[This article appears in our March 2021 issue of ETF Report.]

 

Fresh out of college, I landed in the index world in 1998 with an editorial assistant job at Dow Jones Indexes. On my first day, I was informed that it was quite difficult to make money providing indexes unless you were S&P or MSCI.

While there were a handful of ETFs available at the time, index investing was still looked at sideways by most of the investment world. It’s doubtful Wall Street pundits fully realized the scope of the investing revolution that was coming at them.

I left the index and ETF space for a few years in the early 2000s to take an editorial role with Lehman Brothers. I returned to the index industry via ETF.com’s precursor, IndexUniverse, about a year before the Great Financial Crisis. To say the least, I found myself in a very different world.

ETFs then numbered in the hundreds; index-based investing was rapidly amassing credibility; and John Bogle was no longer viewed as a fringe agitator, but a living, breathing prophet. The ETF buzz was akin to the sound of bitcoin today.

Not too long after officially joining IndexUniverse, I witnessed the launch of the first-ever active ETFs. It’s been a wildly evolving ride ever since.

Inextricably Linked
Make no mistake: ETFs are why the indexing industry is now thriving. In 20 years, we’ve gone from benchmarks covering broad core asset classes, to indexes covering thematic niches of the equity markets and incorporating artificial intelligence into their methodologies.

Technology has been a key driver. Cheaper storage and faster computers have also played huge roles in the proliferation of indexes. With the lower costs and the better tech, it’s simpler than it’s ever been to create and maintain an index at the rapid speeds required.

But that doesn’t mean the field is wide open to all comers. Indexes are also far more complex than they’ve ever been, and expertise is more important than ever.

Despite the exponential increase in choices in the ETF industry, and growing innovation in the active space, the lion’s share of assets has predominantly flowed not into the shiny new products, but the tested, the plain vanilla and the most basic. All of the top 10 ETFs for inflows in 2020 were plain vanilla products and pulled in a combined $173 billion.

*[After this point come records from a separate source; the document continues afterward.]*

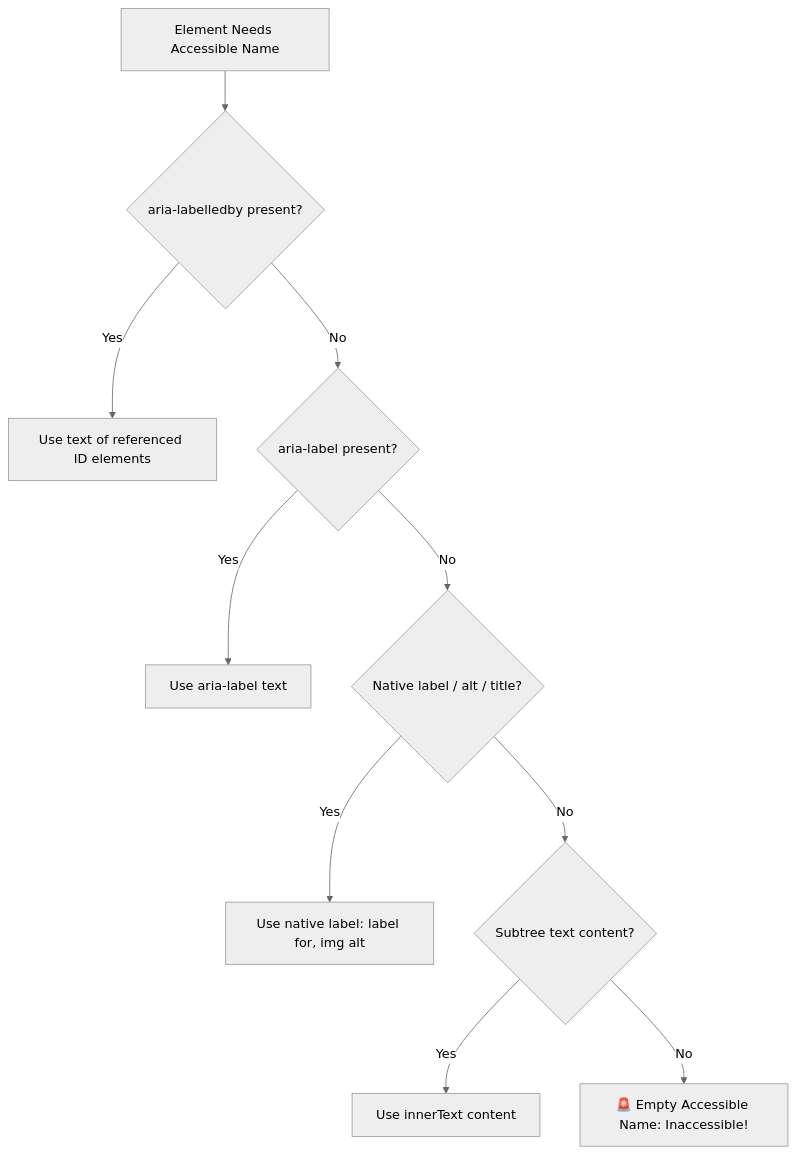
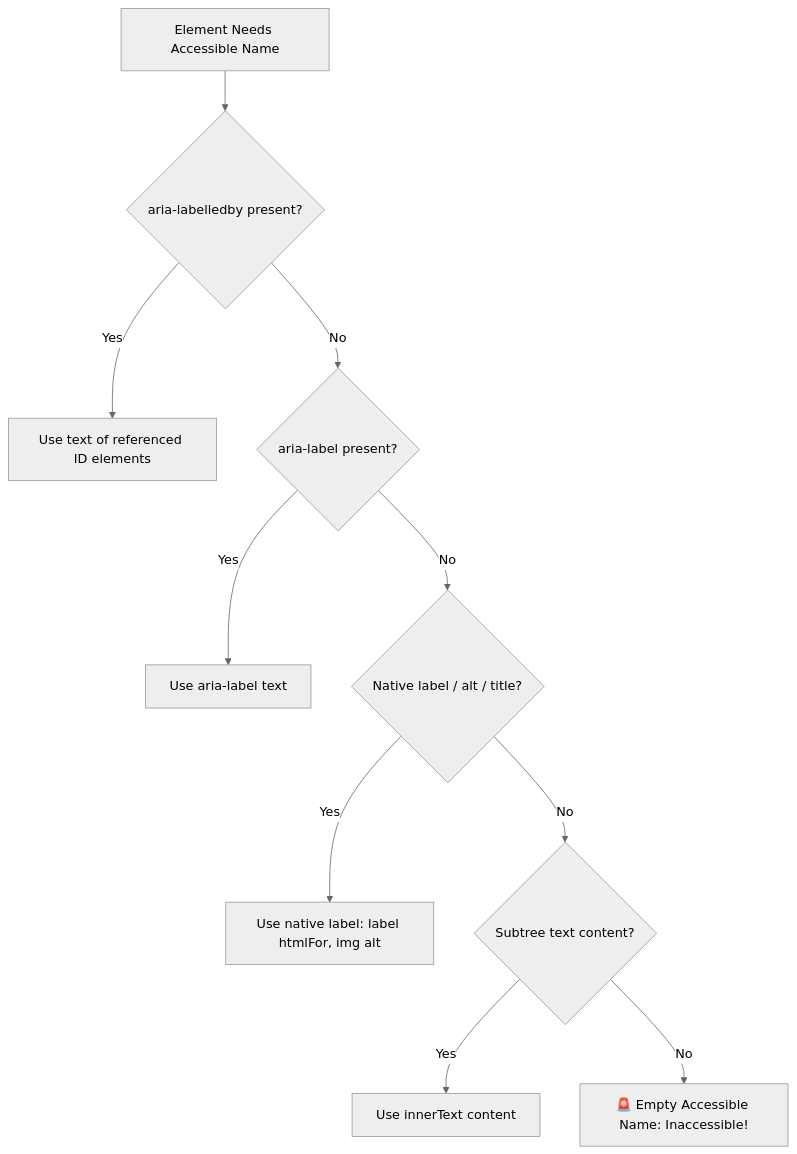
Before and after one commit to kumaratul60/System-Design: the seventh of 9 diagrams in Accessibility/README.md, drawn with Mermaid (neutral theme). The commit also changed other lines of this file and 14 other files, not shown here.

````diff
--- a/Accessibility/README.md
+++ b/Accessibility/README.md
@@ -223,12 +335,12 @@
 ```mermaid
 flowchart TD
     Start[Element Needs Accessible Name] --> C1{aria-labelledby present?}
     C1 -->|Yes| R1[Use text of referenced ID elements]
     C1 -->|No| C2{aria-label present?}
     C2 -->|Yes| R2[Use aria-label text]
     C2 -->|No| C3{Native label / alt / title?}
-    C3 -->|Yes| R3[Use native label: label for, img alt]
+    C3 -->|Yes| R3[Use native label: label htmlFor, img alt]
     C3 -->|No| C4{Subtree text content?}
     C4 -->|Yes| R4[Use innerText content]
     C4 -->|No| Fail[🚨 Empty Accessible Name: Inaccessible!]
 ```
````
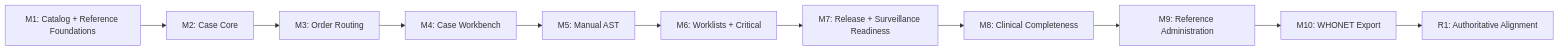
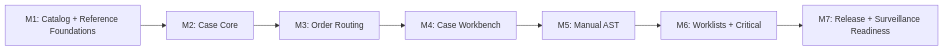
One commit to DIGI-UW/OpenELIS-Global-2 changed the diagram in specs/782-ogc-782-microbiology-mvp-spec/tasks.md. Above: the diagram before and after it, drawn with Mermaid. The commit also changed other lines of this file and 10 other files, not shown here.

````diff
--- a/specs/782-ogc-782-microbiology-mvp-spec/tasks.md
+++ b/specs/782-ogc-782-microbiology-mvp-spec/tasks.md
@@ -30,13 +29,9 @@
 ```mermaid
 graph LR
     M1["M1: Catalog + Reference Foundations"] --> M2["M2: Case Core"]
     M2 --> M3["M3: Order Routing"]
     M3 --> M4["M4: Case Workbench"]
     M4 --> M5["M5: Manual AST"]
     M5 --> M6["M6: Worklists + Critical"]
     M6 --> M7["M7: Release + Surveillance Readiness"]
-    M7 --> M8["M8: Clinical Completeness"]
-    M8 --> M9["M9: Reference Administration"]
-    M9 --> M10["M10: WHONET Export"]
-    M10 --> R1["R1: Authoritative Alignment"]
 ```
````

Changing Trend?
Maybe that overall trend is changing, as we see the rapid rise of actively managed ETFs like ARK Investment’s asset magnets, but for the first nearly 30 years of ETFs’ existence, it was the most boring index-based funds that saw the greatest investor dollars.

Even today, there are only four actively managed ETFs among the top 100 ETFs by assets. Two of them are issued by ARK, the $13 billion ARK Genomic Revolution ETF (ARKG) and the $28 billion ARK Innovation ETF (ARKK).

And as for the passively managed ETFs in the top 100, almost all are cap-weighted, with the exception of the Invesco S&P 500 Equal Weight ETF (RSP) and the Invesco QQQ Trust (QQQ), which uses modified cap weighting.

No matter how well the ARK funds or any of the new active players do in the near future, it’s going to be tough to move the needle. Plain vanilla index strategies in the ETF space aren’t going anywhere, even if they might lose a little ground to active management or more complex benchmarks.

Add to that the new investment spaces emerging in the ETF universe all the time—SPACs are the latest example—and the demand for new indexes is going to be steady.

Just look at what’s happening with ARK’s strategies. The ETF issuer’s embrace of (and success around) disruptive technology has been followed by any number of index strategies aimed at trying to capture the same space and similar performance success. Active can beget more indexing, not eliminate it.

The index revolution doesn’t look like it’s ending anytime soon.

Heather Bell is a former managing editor of etf.com. She has also held editorial positions at Dow Jones Indexes and Lehman Brothers. Bell is a graduate of Dartmouth college and resides in the Denver area with her two dogs.